Getting there San Marino signposted from A14 Bologna-Ancona autoroute. Take winding road up to San Marino town; many tourist car parks.
Public transport Nearest station Rimini, then bus to San Marino
Nearby high point St Peter’s Dome (Vatican City)
Tourist information leaflets for San Marino claim that this tiny republic is the most visited country in the world. I can hear some sniggers of disbelief, but this statistic is accurate if you calculate visitor numbers in ratio to native population. You will undoubtedly see plenty of holiday-makers in San Marino and are unlikely to have Monte Titano to yourself. In spite of its slightly ludicrous self-promotion, San Marino and its high point make a surprisingly interesting trip. Monte Titano is the mountain upon which the town of San Marino stands. There is something vaguely fantastical about the place, and comparisons with Jonathan Swift’s Laputa are inevitable. Its highest point is the second of three spectacular fortresses which are connected by winding hilltop walkways with precipices looking down on the surrounding plains of Italy.
Follow signs to the ‘Second Tower’, also known as Cesta Fortress (the highest point in San Marino). You must pay a small entrance fee (€3) to go into the tower and the bizarre museum of weaponry inside (opening hours are 9am–5pm all year, except between Christmas and New Year). Go through the museum until you find a set of wooden steps leading upwards and take these.
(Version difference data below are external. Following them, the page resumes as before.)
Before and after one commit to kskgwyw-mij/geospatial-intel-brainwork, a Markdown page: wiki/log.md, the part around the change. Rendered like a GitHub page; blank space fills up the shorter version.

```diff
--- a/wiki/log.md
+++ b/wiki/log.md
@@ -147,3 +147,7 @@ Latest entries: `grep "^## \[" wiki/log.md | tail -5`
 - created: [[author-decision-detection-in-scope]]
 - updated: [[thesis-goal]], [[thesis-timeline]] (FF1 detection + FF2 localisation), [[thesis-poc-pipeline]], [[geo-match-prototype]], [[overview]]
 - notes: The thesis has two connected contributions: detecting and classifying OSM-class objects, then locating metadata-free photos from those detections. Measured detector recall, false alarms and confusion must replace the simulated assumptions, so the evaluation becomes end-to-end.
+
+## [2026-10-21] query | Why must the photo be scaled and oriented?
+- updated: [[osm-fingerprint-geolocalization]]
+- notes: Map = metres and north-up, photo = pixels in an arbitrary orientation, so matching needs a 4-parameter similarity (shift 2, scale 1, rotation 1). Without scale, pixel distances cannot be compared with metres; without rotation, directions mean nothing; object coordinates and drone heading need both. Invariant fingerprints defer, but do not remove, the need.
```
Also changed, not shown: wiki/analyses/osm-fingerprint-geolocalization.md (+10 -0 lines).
Go through two trapdoors and out onto a viewing platform at the top of the tower. You will have great views of the other two lower towers, the plains below and the coastline.
Davide Gualtieri, a computer salesman and scorer of the fastest-ever football World Cup goal (8 seconds). He did so in a qualifier against England in 1993.
San Marino has a fair claim to be the world’s oldest republic, founded in AD301. Napoleon in his conquest of Western Europe refused to conquer San Marino.